## WHAT NEEDS TO BE DONE
Output each record exactly as given. Leave out every picture.

## DATASET CONTENT
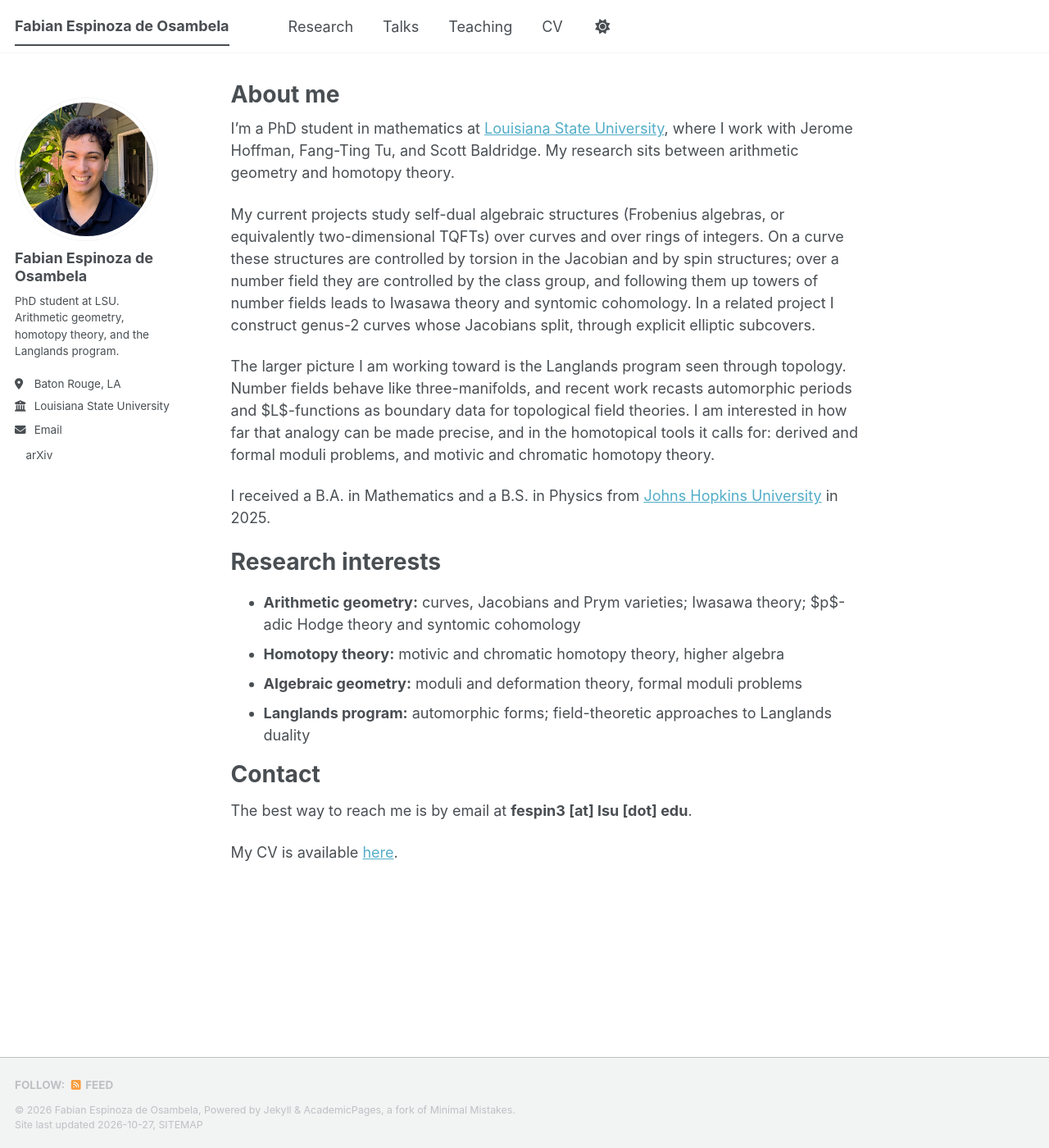
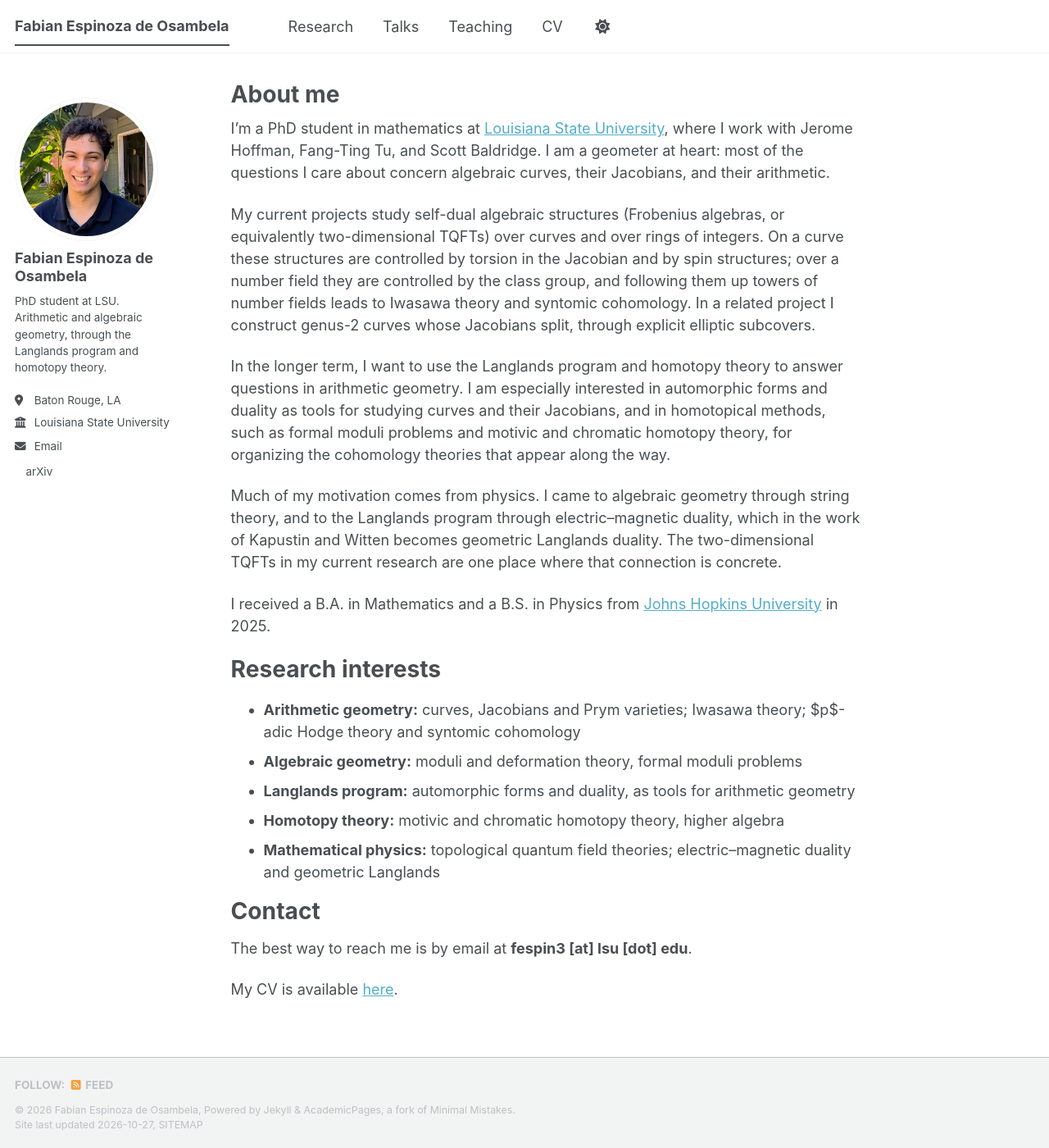
Before and after one commit to Fabes124/Fabes124.github.io, a Jekyll site: the page built from _pages/about.md, in a window 1280 px wide and 1400 px high. Shown: the whole window at 82% size. Built offline with Jekyll 4.4.1, drawn with Linux system fonts in a browser that asks for light colours; a style sheet for code colours, icons or effects is not loaded.

Commit message:
Reframe home page around geometry, with Langlands, homotopy theory, and physics as motivation
Co-Authored-By: Claude Opus 5.5 <noreply@anthropic.com>
Claude-Session: https://claude.ai/code/session_0176dSsZE5FCwEZV8b1yScJd

```diff
--- a/_config.yml
+++ b/_config.yml
@@ -26,7 +26,7 @@ author:
   avatar           : "profile.jpg"
   name             : "Fabian Espinoza de Osambela"
   pronouns         : # example: "she/her"
-  bio              : "PhD student at LSU. Arithmetic geometry, homotopy theory, and the Langlands program."
+  bio              : "PhD student at LSU. Arithmetic and algebraic geometry, through the Langlands program and homotopy theory."
   location         : "Baton Rouge, LA"
   employer         : "Louisiana State University"
   uri              : # URL
--- a/_pages/about.md
+++ b/_pages/about.md
@@ -7,11 +7,13 @@ redirect_from:
   - /about.html
 ---
 
-I’m a PhD student in mathematics at [Louisiana State University](https://www.math.lsu.edu/), where I work with Jerome Hoffman, Fang-Ting Tu, and Scott Baldridge. My research sits between arithmetic geometry and homotopy theory.
+I’m a PhD student in mathematics at [Louisiana State University](https://www.math.lsu.edu/), where I work with Jerome Hoffman, Fang-Ting Tu, and Scott Baldridge. I am a geometer at heart: most of the questions I care about concern algebraic curves, their Jacobians, and their arithmetic.
 
 My current projects study self-dual algebraic structures (Frobenius algebras, or equivalently two-dimensional TQFTs) over curves and over rings of integers. On a curve these structures are controlled by torsion in the Jacobian and by spin structures; over a number field they are controlled by the class group, and following them up towers of number fields leads to Iwasawa theory and syntomic cohomology. In a related project I construct genus-2 curves whose Jacobians split, through explicit elliptic subcovers.
 
-The larger picture I am working toward is the Langlands program seen through topology. Number fields behave like three-manifolds, and recent work recasts automorphic periods and $L$-functions as boundary data for topological field theories. I am interested in how far that analogy can be made precise, and in the homotopical tools it calls for: derived and formal moduli problems, and motivic and chromatic homotopy theory.
+In the longer term, I want to use the Langlands program and homotopy theory to answer questions in arithmetic geometry. I am especially interested in automorphic forms and duality as tools for studying curves and their Jacobians, and in homotopical methods, such as formal moduli problems and motivic and chromatic homotopy theory, for organizing the cohomology theories that appear along the way.
+
+Much of my motivation comes from physics. I came to algebraic geometry through string theory, and to the Langlands program through electric–magnetic duality, which in the work of Kapustin and Witten becomes geometric Langlands duality. The two-dimensional TQFTs in my current research are one place where that connection is concrete.
 
 I received a B.A. in Mathematics and a B.S. in Physics from [Johns Hopkins University](https://www.jhu.edu/) in 2025.
 
@@ -19,9 +21,10 @@ Research interests
 ======
 
 * **Arithmetic geometry:** curves, Jacobians and Prym varieties; Iwasawa theory; $p$-adic Hodge theory and syntomic cohomology
+* **Algebraic geometry:** moduli and deformation theory, formal moduli problems
+* **Langlands program:** automorphic forms and duality, as tools for arithmetic geometry
 * **Homotopy theory:** motivic and chromatic homotopy theory, higher algebra
-* **Algebraic geometry:** moduli and deformation theory, formal moduli problems
-* **Langlands program:** automorphic forms; field-theoretic approaches to Langlands duality
+* **Mathematical physics:** topological quantum field theories; electric–magnetic duality and geometric Langlands
 
 Contact
 ======
```
Also changed, not shown: _pages/cv.md (+1 -1 lines).
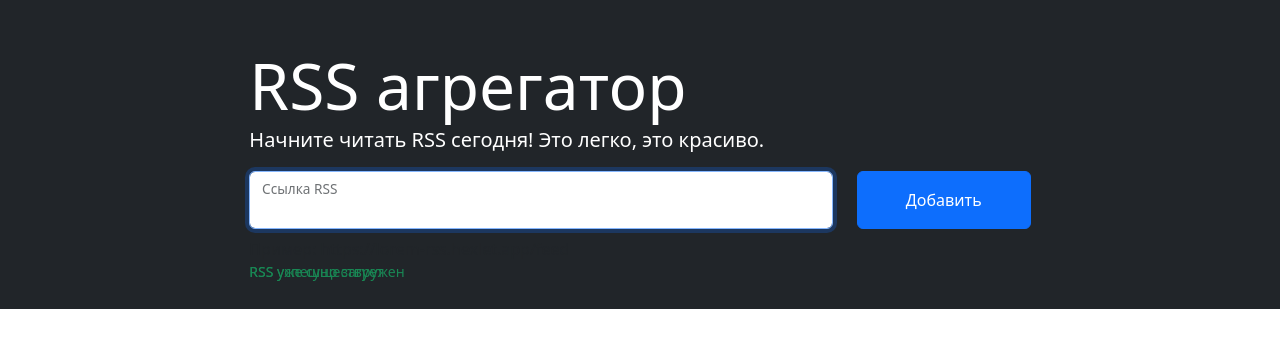
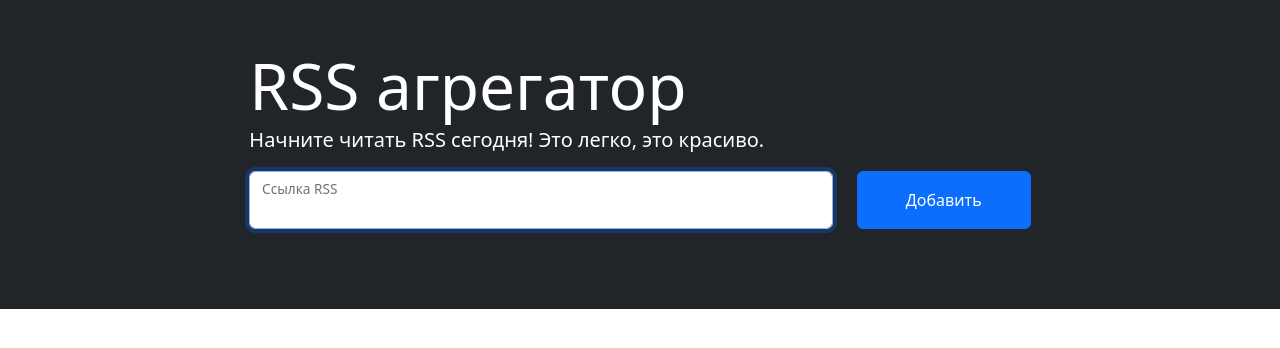
Before and after one commit to DmitryBalandin/frontend-project-11, a website built with Vite: page index.html in a window 1280 px wide. Built offline with nearby package versions, Linux system fonts and the light colour scheme; what on-change would draw is missing.

Commit message:
maybe success

```diff
--- a/index.html
+++ b/index.html
@@ -46,8 +46,7 @@
           </div>
         </form>
         <p class="mt-2 mb-0 text-muted">Пример: https://lorem-rss.hexlet.app/feed</p>
-        <p class="feedback m-0 position-absolute small text-success">RSS уже существует</p>
-        <p class="feedback m-0 position-absolute small text-success">RSS успешно загружен</p>
+        <p class="feedback m-0 position-absolute small text-danger"></p>
       </div>
     </div>
   </section>
--- a/src/js/app.js
+++ b/src/js/app.js
@@ -9,7 +9,7 @@ export default (i18) => {
   const form = document.querySelector('form.rss-form')
   const button = document.querySelector('button[type="submit"]')
   const input = document.querySelector('#url-input')
-  button.addEventListener('click', (e) => {
+  form.addEventListener('click', (e) => {
     const inputValue = input.value;
     e.preventDefault()
     validator(inputValue, Object.values(state.listAddRssNews).map(value => value.linkFeed), i18)
--- a/src/js/locales/ru.js
+++ b/src/js/locales/ru.js
@@ -3,10 +3,10 @@ export default {
      errors:{
       empty:'Поле не должно быть пустым',
       url: 'Ссылка должна быть валидным URL',
-      existOnList: 'Rss уже существует',
+      existOnList: "RSS уже существует",
       network: 'Нет доступа к интернету',
       rssIsNotValid: 'Ресурс не содержит валидный RSS',
      },
-     success:'RSS успешно загружен',
+     success:"RSS успешно загружен",
   }
 }
```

## EXPECTED OUTPUT
Before and after one commit to Fabes124/Fabes124.github.io, a Jekyll site: the page built from _pages/about.md, in a window 1280 px wide and 1400 px high. Shown: the whole window at 82% size. Built offline with Jekyll 4.4.1, drawn with Linux system fonts in a browser that asks for light colours; a style sheet for code colours, icons or effects is not loaded.

Commit message:
Reframe home page around geometry, with Langlands, homotopy theory, and physics as motivation
Co-Authored-By: Claude Opus 5.5 <noreply@anthropic.com>
Claude-Session: https://claude.ai/code/session_0176dSsZE5FCwEZV8b1yScJd

```diff
--- a/_config.yml
+++ b/_config.yml
@@ -26,7 +26,7 @@ author:
   avatar           : "profile.jpg"
   name             : "Fabian Espinoza de Osambela"
   pronouns         : # example: "she/her"
-  bio              : "PhD student at LSU. Arithmetic geometry, homotopy theory, and the Langlands program."
+  bio              : "PhD student at LSU. Arithmetic and algebraic geometry, through the Langlands program and homotopy theory."
   location         : "Baton Rouge, LA"
   employer         : "Louisiana State University"
   uri              : # URL
--- a/_pages/about.md
+++ b/_pages/about.md
@@ -7,11 +7,13 @@ redirect_from:
   - /about.html
 ---
 
-I’m a PhD student in mathematics at [Louisiana State University](https://www.math.lsu.edu/), where I work with Jerome Hoffman, Fang-Ting Tu, and Scott Baldridge. My research sits between arithmetic geometry and homotopy theory.
+I’m a PhD student in mathematics at [Louisiana State University](https://www.math.lsu.edu/), where I work with Jerome Hoffman, Fang-Ting Tu, and Scott Baldridge. I am a geometer at heart: most of the questions I care about concern algebraic curves, their Jacobians, and their arithmetic.
 
 My current projects study self-dual algebraic structures (Frobenius algebras, or equivalently two-dimensional TQFTs) over curves and over rings of integers. On a curve these structures are controlled by torsion in the Jacobian and by spin structures; over a number field they are controlled by the class group, and following them up towers of number fields leads to Iwasawa theory and syntomic cohomology. In a related project I construct genus-2 curves whose Jacobians split, through explicit elliptic subcovers.
 
-The larger picture I am working toward is the Langlands program seen through topology. Number fields behave like three-manifolds, and recent work recasts automorphic periods and $L$-functions as boundary data for topological field theories. I am interested in how far that analogy can be made precise, and in the homotopical tools it calls for: derived and formal moduli problems, and motivic and chromatic homotopy theory.
+In the longer term, I want to use the Langlands program and homotopy theory to answer questions in arithmetic geometry. I am especially interested in automorphic forms and duality as tools for studying curves and their Jacobians, and in homotopical methods, such as formal moduli problems and motivic and chromatic homotopy theory, for organizing the cohomology theories that appear along the way.
+
+Much of my motivation comes from physics. I came to algebraic geometry through string theory, and to the Langlands program through electric–magnetic duality, which in the work of Kapustin and Witten becomes geometric Langlands duality. The two-dimensional TQFTs in my current research are one place where that connection is concrete.
 
 I received a B.A. in Mathematics and a B.S. in Physics from [Johns Hopkins University](https://www.jhu.edu/) in 2025.
 
@@ -19,9 +21,10 @@ Research interests
 ======
 
 * **Arithmetic geometry:** curves, Jacobians and Prym varieties; Iwasawa theory; $p$-adic Hodge theory and syntomic cohomology
+* **Algebraic geometry:** moduli and deformation theory, formal moduli problems
+* **Langlands program:** automorphic forms and duality, as tools for arithmetic geometry
 * **Homotopy theory:** motivic and chromatic homotopy theory, higher algebra
-* **Algebraic geometry:** moduli and deformation theory, formal moduli problems
-* **Langlands program:** automorphic forms; field-theoretic approaches to Langlands duality
+* **Mathematical physics:** topological quantum field theories; electric–magnetic duality and geometric Langlands
 
 Contact
 ======
```
Also changed, not shown: _pages/cv.md (+1 -1 lines).
Before and after one commit to DmitryBalandin/frontend-project-11, a website built with Vite: page index.html in a window 1280 px wide. Built offline with nearby package versions, Linux system fonts and the light colour scheme; what on-change would draw is missing.

Commit message:
maybe success

```diff
--- a/index.html
+++ b/index.html
@@ -46,8 +46,7 @@
           </div>
         </form>
         <p class="mt-2 mb-0 text-muted">Пример: https://lorem-rss.hexlet.app/feed</p>
-        <p class="feedback m-0 position-absolute small text-success">RSS уже существует</p>
-        <p class="feedback m-0 position-absolute small text-success">RSS успешно загружен</p>
+        <p class="feedback m-0 position-absolute small text-danger"></p>
       </div>
     </div>
   </section>
--- a/src/js/app.js
+++ b/src/js/app.js
@@ -9,7 +9,7 @@ export default (i18) => {
   const form = document.querySelector('form.rss-form')
   const button = document.querySelector('button[type="submit"]')
   const input = document.querySelector('#url-input')
-  button.addEventListener('click', (e) => {
+  form.addEventListener('click', (e) => {
     const inputValue = input.value;
     e.preventDefault()
     validator(inputValue, Object.values(state.listAddRssNews).map(value => value.linkFeed), i18)
--- a/src/js/locales/ru.js
+++ b/src/js/locales/ru.js
@@ -3,10 +3,10 @@ export default {
      errors:{
       empty:'Поле не должно быть пустым',
       url: 'Ссылка должна быть валидным URL',
-      existOnList: 'Rss уже существует',
+      existOnList: "RSS уже существует",
       network: 'Нет доступа к интернету',
       rssIsNotValid: 'Ресурс не содержит валидный RSS',
      },
-     success:'RSS успешно загружен',
+     success:"RSS успешно загружен",
   }
 }
```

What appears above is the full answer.